We’ve known for a long time that a standard terrorist technique is to trigger a small event (fire, bomb, crash) and stampede victims to an apparently safe spot. Then the terrorists take advantage of the crowded scene and set off a larger event.
An even less obvious technique today would be to let the first event happen naturally and then take advantage of it.
Think this is part of a far distant future? Think again.
Voice-activated assistants – including Amazon Alexa, Google Home and Apple’s Siri – are prime targets. And with more of us opting to buy the latest and greatest ‘smart home’ technology, we’re inching ever closer to a similar event with several technologies.
That’s because each of these new devices can execute a host of commands using normal human speech. All users need to do is say a trigger word or phrase. The device will either blink and/or light up, then listen for a command.
In Amazon’s case, saying the word “Alexa,” activates the digital assistant’s listening capabilities. From there, the user has the ability to ask Alexa to turn off specific items connected as part of the Internet of things. Today, this includes lights, security systems and appliances in our homes. Alexa can do even more, including completing an order of something online (through Amazon, of course).

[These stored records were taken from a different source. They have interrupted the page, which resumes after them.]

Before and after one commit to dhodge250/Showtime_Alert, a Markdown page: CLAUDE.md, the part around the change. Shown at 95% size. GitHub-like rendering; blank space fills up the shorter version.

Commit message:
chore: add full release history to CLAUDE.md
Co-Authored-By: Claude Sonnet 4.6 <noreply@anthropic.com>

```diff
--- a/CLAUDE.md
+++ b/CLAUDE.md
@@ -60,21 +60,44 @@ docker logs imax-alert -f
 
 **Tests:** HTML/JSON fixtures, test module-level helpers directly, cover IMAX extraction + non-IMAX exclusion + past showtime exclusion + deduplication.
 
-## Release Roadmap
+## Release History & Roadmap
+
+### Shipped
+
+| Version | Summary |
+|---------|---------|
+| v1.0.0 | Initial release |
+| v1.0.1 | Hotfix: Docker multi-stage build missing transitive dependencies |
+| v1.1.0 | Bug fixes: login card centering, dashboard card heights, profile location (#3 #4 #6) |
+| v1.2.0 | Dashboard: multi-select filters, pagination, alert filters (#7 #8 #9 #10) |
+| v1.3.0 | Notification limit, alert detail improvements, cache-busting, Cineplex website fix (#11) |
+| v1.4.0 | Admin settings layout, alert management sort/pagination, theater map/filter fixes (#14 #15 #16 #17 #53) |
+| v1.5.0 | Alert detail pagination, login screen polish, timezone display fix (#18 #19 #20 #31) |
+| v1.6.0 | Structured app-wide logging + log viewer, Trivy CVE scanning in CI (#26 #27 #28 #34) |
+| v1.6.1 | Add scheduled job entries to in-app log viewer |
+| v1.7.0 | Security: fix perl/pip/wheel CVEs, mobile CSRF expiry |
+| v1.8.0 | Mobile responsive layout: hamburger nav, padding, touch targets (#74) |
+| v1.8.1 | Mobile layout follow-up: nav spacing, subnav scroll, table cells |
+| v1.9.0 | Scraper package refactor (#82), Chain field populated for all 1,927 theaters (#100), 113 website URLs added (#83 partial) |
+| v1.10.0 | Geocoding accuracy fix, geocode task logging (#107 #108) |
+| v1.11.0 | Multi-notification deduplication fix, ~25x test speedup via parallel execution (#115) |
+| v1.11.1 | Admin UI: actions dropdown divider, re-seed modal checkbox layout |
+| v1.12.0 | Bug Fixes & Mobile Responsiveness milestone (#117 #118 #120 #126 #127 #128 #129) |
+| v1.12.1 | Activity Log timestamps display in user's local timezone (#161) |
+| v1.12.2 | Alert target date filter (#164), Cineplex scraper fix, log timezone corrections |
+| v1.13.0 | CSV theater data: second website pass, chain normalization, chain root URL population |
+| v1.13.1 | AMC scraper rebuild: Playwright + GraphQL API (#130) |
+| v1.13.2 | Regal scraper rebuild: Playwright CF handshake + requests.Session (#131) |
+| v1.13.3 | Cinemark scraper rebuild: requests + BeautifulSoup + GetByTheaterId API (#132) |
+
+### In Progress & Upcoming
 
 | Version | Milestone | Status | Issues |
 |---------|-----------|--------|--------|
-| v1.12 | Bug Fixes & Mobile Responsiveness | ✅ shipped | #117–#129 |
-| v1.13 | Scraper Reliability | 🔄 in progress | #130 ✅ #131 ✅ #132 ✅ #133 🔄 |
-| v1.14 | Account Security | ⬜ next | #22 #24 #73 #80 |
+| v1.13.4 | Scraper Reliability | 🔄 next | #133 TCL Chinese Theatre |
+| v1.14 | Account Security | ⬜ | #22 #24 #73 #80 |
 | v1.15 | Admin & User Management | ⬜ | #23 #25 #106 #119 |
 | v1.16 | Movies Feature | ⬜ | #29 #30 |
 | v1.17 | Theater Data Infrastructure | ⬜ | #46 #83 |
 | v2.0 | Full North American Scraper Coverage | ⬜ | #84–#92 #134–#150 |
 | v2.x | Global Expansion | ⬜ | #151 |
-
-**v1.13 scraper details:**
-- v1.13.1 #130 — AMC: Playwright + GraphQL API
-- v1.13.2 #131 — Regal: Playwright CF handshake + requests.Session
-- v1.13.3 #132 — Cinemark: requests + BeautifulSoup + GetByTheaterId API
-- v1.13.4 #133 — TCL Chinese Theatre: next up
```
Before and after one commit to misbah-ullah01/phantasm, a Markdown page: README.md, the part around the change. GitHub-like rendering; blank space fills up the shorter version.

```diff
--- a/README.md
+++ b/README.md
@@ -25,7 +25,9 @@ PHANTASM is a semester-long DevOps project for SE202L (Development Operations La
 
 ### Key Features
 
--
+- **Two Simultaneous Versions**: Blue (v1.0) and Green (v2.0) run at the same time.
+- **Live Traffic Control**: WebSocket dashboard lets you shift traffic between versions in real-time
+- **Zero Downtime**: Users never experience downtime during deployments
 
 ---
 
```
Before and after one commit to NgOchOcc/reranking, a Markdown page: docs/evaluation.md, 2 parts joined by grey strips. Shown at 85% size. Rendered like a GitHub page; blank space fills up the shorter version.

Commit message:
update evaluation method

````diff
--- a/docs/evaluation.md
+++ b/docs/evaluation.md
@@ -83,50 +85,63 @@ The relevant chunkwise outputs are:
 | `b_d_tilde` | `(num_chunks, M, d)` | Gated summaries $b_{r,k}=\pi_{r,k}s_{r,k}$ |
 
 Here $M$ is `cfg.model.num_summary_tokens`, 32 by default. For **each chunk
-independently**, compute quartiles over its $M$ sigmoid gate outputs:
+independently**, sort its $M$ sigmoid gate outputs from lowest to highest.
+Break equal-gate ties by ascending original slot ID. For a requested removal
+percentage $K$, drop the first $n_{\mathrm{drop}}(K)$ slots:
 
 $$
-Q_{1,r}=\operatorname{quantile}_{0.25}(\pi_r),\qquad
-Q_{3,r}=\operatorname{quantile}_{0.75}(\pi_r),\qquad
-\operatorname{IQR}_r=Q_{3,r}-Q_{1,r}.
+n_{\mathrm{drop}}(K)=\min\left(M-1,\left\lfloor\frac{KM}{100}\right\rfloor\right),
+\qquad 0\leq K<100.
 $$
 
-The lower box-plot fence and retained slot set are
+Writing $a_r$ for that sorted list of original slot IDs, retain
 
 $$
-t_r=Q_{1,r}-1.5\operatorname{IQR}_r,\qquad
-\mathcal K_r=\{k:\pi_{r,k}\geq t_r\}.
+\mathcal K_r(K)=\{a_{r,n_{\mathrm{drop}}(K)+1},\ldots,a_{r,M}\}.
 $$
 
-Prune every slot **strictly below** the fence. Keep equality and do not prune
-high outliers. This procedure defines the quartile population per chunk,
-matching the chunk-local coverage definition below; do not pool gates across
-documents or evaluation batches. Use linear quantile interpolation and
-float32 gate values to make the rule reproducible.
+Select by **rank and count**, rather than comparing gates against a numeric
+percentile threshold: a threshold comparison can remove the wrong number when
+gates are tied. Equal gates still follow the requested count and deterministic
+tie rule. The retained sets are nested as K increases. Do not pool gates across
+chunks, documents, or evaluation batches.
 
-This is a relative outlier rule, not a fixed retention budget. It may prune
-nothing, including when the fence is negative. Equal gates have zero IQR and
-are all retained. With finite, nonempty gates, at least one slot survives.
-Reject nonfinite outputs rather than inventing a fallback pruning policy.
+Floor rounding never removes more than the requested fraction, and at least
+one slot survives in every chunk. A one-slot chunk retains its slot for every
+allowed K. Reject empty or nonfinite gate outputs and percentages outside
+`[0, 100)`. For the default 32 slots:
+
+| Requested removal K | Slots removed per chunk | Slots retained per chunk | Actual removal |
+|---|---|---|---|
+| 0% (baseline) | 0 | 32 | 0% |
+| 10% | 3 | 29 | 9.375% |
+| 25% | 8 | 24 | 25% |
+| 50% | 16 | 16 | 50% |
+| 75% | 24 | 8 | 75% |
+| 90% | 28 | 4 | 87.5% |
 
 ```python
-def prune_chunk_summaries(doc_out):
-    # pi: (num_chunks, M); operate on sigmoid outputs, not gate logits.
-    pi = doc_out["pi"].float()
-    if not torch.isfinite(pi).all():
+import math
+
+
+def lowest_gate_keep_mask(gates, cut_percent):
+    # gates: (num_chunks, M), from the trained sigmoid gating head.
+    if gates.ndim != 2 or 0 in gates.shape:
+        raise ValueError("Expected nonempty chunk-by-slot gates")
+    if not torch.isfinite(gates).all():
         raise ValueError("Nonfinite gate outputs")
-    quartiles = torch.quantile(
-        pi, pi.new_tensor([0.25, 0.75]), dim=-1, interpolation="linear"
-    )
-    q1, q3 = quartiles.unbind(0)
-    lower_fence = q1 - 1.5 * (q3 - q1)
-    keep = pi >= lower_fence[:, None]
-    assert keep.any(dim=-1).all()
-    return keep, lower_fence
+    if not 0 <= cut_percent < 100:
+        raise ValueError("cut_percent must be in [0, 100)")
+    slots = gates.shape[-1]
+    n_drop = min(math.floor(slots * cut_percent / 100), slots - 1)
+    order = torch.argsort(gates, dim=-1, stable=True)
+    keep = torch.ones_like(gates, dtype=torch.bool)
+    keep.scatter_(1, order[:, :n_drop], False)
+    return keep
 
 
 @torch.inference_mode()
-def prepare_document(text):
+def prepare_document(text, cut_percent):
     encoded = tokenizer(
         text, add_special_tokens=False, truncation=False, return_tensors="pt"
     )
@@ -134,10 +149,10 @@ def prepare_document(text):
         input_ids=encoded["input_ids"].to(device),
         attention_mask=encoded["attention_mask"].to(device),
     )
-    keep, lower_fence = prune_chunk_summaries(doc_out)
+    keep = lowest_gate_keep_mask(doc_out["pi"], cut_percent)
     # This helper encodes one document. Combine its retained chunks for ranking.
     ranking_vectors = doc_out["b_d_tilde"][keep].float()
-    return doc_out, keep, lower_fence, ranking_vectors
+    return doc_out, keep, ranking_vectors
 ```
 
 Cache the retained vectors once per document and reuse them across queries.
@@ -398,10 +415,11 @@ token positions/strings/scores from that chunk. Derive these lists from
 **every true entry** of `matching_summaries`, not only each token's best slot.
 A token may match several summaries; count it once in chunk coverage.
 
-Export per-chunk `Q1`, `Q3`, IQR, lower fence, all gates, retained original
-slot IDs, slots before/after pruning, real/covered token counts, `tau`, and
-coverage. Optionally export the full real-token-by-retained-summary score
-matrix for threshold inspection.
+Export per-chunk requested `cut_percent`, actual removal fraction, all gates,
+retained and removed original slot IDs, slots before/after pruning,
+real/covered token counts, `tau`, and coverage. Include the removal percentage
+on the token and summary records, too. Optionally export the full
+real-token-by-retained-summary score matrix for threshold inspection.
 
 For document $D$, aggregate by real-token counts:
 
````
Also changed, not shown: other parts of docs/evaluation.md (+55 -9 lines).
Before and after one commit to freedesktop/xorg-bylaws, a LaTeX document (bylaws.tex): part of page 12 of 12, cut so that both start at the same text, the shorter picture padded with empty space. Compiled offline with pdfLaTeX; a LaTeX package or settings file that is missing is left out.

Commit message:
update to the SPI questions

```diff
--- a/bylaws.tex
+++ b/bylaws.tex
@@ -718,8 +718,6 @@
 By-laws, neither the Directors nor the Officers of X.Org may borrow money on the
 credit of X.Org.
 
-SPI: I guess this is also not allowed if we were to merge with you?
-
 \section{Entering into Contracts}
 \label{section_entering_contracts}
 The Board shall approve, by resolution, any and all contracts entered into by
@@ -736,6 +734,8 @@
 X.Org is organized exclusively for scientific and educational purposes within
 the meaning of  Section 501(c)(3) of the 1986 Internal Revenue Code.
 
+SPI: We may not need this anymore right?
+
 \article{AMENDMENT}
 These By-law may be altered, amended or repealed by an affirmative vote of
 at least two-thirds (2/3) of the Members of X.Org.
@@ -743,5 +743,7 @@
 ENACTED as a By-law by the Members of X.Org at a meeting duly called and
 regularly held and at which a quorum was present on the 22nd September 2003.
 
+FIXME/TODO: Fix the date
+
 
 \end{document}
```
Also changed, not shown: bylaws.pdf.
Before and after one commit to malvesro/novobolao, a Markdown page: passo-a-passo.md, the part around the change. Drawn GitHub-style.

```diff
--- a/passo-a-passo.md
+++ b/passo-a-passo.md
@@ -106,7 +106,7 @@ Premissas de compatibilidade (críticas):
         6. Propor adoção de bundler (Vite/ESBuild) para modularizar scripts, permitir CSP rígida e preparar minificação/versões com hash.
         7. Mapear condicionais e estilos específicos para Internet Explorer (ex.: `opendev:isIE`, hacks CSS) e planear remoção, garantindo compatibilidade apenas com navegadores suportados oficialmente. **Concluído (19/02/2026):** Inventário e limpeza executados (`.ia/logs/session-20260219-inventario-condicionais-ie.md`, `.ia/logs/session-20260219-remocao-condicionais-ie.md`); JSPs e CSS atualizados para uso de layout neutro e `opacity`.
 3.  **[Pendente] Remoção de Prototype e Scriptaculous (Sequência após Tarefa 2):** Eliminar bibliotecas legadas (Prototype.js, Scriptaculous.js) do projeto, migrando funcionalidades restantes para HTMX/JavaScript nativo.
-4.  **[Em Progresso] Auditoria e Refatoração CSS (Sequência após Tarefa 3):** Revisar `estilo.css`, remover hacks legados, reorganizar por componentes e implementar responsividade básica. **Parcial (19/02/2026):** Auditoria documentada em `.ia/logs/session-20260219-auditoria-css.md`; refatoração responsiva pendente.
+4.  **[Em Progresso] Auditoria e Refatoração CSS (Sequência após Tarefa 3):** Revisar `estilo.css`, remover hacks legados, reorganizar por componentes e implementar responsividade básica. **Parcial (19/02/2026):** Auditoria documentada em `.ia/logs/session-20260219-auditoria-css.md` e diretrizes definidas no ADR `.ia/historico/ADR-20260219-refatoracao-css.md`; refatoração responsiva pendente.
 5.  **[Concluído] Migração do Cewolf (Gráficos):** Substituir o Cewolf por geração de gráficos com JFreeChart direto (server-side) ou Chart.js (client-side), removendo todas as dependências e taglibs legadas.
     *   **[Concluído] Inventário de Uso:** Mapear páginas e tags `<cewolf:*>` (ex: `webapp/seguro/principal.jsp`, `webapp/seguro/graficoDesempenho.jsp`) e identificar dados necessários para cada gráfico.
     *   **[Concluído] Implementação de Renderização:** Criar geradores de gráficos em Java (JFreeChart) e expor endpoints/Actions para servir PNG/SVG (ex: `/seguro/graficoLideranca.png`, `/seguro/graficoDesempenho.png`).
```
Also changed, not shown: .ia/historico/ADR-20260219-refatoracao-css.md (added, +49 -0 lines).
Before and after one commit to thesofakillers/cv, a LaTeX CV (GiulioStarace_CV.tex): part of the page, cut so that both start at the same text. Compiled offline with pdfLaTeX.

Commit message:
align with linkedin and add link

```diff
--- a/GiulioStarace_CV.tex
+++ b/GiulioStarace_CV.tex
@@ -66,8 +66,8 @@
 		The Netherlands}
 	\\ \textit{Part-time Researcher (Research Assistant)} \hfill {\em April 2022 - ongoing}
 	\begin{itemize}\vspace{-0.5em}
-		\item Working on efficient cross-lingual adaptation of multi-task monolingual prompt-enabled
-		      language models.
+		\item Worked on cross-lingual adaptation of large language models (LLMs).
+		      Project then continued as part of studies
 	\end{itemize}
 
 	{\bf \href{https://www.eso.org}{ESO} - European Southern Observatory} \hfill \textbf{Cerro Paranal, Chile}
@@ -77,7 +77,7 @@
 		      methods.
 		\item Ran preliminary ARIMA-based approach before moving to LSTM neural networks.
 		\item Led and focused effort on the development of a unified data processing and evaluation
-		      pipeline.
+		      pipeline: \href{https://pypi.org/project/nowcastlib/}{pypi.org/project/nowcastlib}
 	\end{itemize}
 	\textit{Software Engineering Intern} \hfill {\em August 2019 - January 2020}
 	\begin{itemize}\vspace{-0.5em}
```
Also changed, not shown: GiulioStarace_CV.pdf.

In the not-so-distant future, voice commands could be given via similar devices that control computers in our cars, or control traffic lights in our cities.
In January 2017, a little girl reportedly ordered a doll house and cookies using a digital assistant. The girl and her family soon became an Internet sensation. The transaction resulted in a charge to the credit card on file, with delivery of the items a short time later. While this may seem humorous, the girl’s parents learned a valuable lesson when it comes to securing devices. They’ve since implemented parental controls – a security code must be provided to authorize specific instructions.
Let’s turn back to radio.
Imagine someone going on the air with the intent of activating a command. The command from the radio could trigger action in a dozen devices. Even if there were parental controls in place on the affected devices, each would still be constantly listening for the word or phrase that would cause it to listen for a subsequent command.
Now imagine if loved ones came to rely on this technology for medical monitoring purposes. If their device happened to be triggered, it might focus on carrying out an action directed by the person on the radio, rather than doing its job of catering to its human.
The combination of interruptions and misdirection could have disastrous consequences. The worst is that we’re still not at a point where these digital assistants can distinguish between their owner or another person’s voice.
They’re simply programmed to listen to a trigger word, no matter who – or what – it’s from. Sure, there’s a mute button, but who’s going to be diligent enough to turn it on and off regularly? These devices are all about convenience.
They’re just doing their job, exactly what they were programmed to do.
It’s time to begin a conversation with legislators and regulators to see how we can prevent such things from happening. Is this a matter for privacy legislation in Canada? Should legislation about the sale of goods apply? In the U.S., is it interstate commerce? Can the U.S. Federal Communications Commission (FCC) or Canadian Radio-television and Telecommunications Commission (CRTC) get involved?
While these technologies may be convenient, they present a real and present danger. Left uncontrolled and unregulated, these devices won’t just fall victim to executing innocent commands. They may also be vulnerable to becoming zombies, sending massive amounts of data to targets, rendering telephones or other essential electronic systems unusable.
Voice activation makes access a lot easier for hackers. And it makes it harder for device owners to protect themselves. At least with passwords, they could be made more complex with symbols and changed regularly. Hackers have to try hundreds of combinations of common passwords, once they get through the obvious (1,2,3,4 or the word password).
With voice activation, cyber criminals or mischief-makers only need say the word and they’re in your device. As with passwords, open trigger words should be hard to simulate.
Dr. Allan Bonner, MSc, DBA, is a crisis manager based in Toronto. His forthcoming book is Cyber City Safe. Brennen Schmidt (BEd, Certiftied PR, CUA) is principal of the ALEUS Technology Group, a boutique digital communications firm in Regina.
The views, opinions and positions expressed by columnists and contributors are the author’s alone. They do not inherently or expressly reflect the views, opinions and/or positions of our publication.